Netflix subscribers will be able to delve into another season of an apocalyptic world when The Rain returns for its sophomore run, with the streaming giant announcing Wednesday that the series has been renewed for a second season.
“We’re really excited to team up with the talented cast and our team of amazing creators for another season,” Kelly Luegenbiehl, vice president of international originals for Netflix, said, according to Variety. “The Rain has a relatable and human story at its core and touches on universal themes everyone can identify with. The fact that season 1 reached audiences all over the world, proves once again that strong stories can transcend borders.”
The series, which debuted on Netflix in early May, is set six years after a virus carried in the rain wipes out almost all of the human race in Scandinavia and carries a simple tagline : "Stay dry, stay alive.” Following Siblings Simone and Rasmus, who emerge from a bunker after those six years, as they join a group of young survivors, the series shows the group traversing their way through the country, discovering that all remnants of civilization are gone.
The series, created by Jannik Tai Mosholt, Esben Toft Jacobsen, and Christian Potalivo, stars Alba August (Reliance), Mikkel Boe Følsgaard (A Royal Affair, The Legacy), Lucas Lynggaard Tønnesen (Department Q: The Keeper of Lost Causes), Lars Simonsen (The Bridge, Brotherhood), Iben Hjejle (High Fidelity), Angela Bundalovic (Dark Horse, Blood Sisters), Sonny Lindberg (The Legacy, Anti), Jessica Dinnage (The Guilty, The Man), Lukas Løkken (One-Two-Three Now!) and Johannes Kuhnke (Force Majeure).
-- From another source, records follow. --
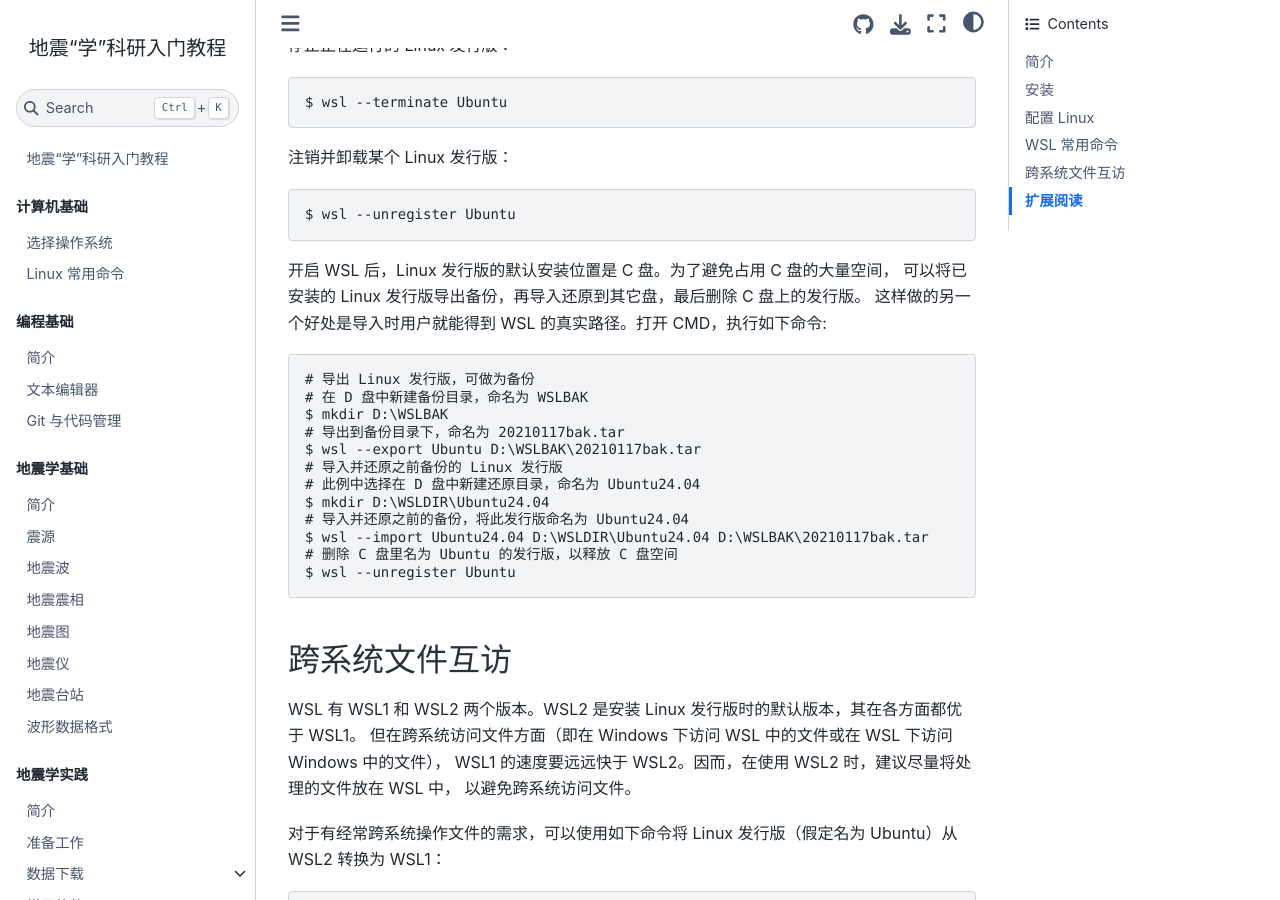
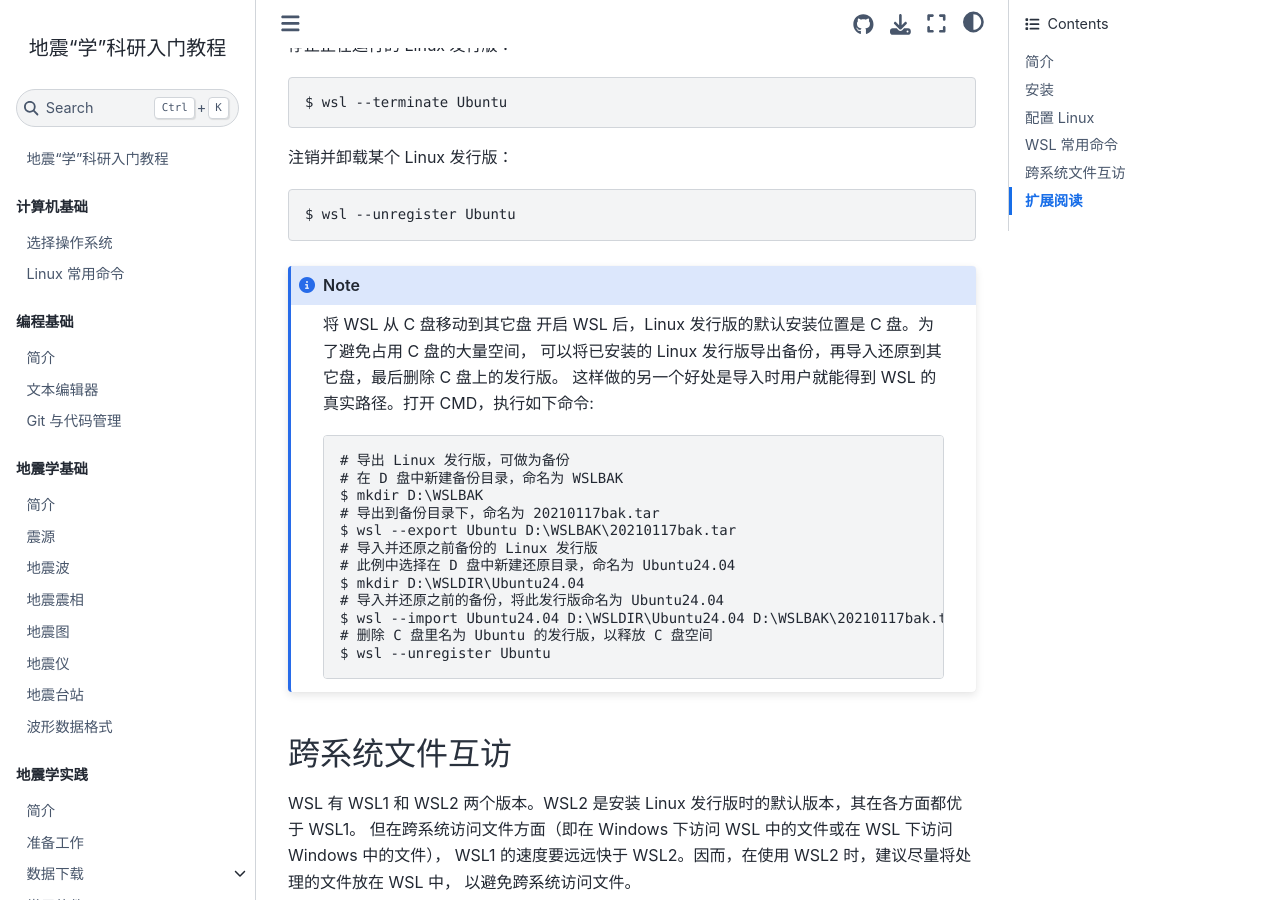
Before and after one commit to seismo-learn/seismology101, a Jupyter Book: the page built from source/computer/wsl-setup.md, in a window 1280 px wide and 900 px high, scrolled down 3253 px. Built offline with Jupyter Book 1.0.4 settings and Sphinx 7.4.7 and the Sphinx Book theme 1.1.4, drawn with Linux system fonts in a browser that asks for light colours; pages that are not in the unit, such as notebooks, are missing from menus.

Commit message:
Change it to a note

````diff
--- a/source/computer/wsl-setup.md
+++ b/source/computer/wsl-setup.md
@@ -132,6 +132,7 @@ $ wsl --terminate Ubuntu
 $ wsl --unregister Ubuntu
 ```
 
+:::{note} 将 WSL 从 C 盘移动到其它盘
 开启 WSL 后，Linux 发行版的默认安装位置是 C 盘。为了避免占用 C 盘的大量空间，
 可以将已安装的 Linux 发行版导出备份，再导入还原到其它盘，最后删除 C 盘上的发行版。
 这样做的另一个好处是导入时用户就能得到 WSL 的真实路径。打开 CMD，执行如下命令:
@@ -149,6 +150,7 @@ $ wsl --import Ubuntu24.04 D:\WSLDIR\Ubuntu24.04 D:\WSLBAK\20210117bak.tar
 # 删除 C 盘里名为 Ubuntu 的发行版，以释放 C 盘空间
 $ wsl --unregister Ubuntu
 ```
+:::
 
 ## 跨系统文件互访
 
````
The Rain is set to begin production on season 2 later this year.
The series is just one of several foreign series renewed or picked up by the streaming giant. At a showcase event in Rome, the Los Gatos, California-based company announced series and movies from Germany, Spain, and the U.K. were being brought to the service.
“Our belief is that great storytelling transcends borders. When stories from different countries, languages and cultures find a worldwide platform where the only limitation is the creator’s imagination, then unique, yet universal, stories emerge that are embraced by a global audience,” Netflix’s Chief Content Officer Ted Sarandos said.
Among the new additions are a French series titled Mortel, which tells the story of a group of teenagers bound together by supernatural forces, Luna Nera, an Italian series set in the 17th century, and Italian original movie Rimetti A Noi I Nostri Debiti (Forgive Us Our Debts).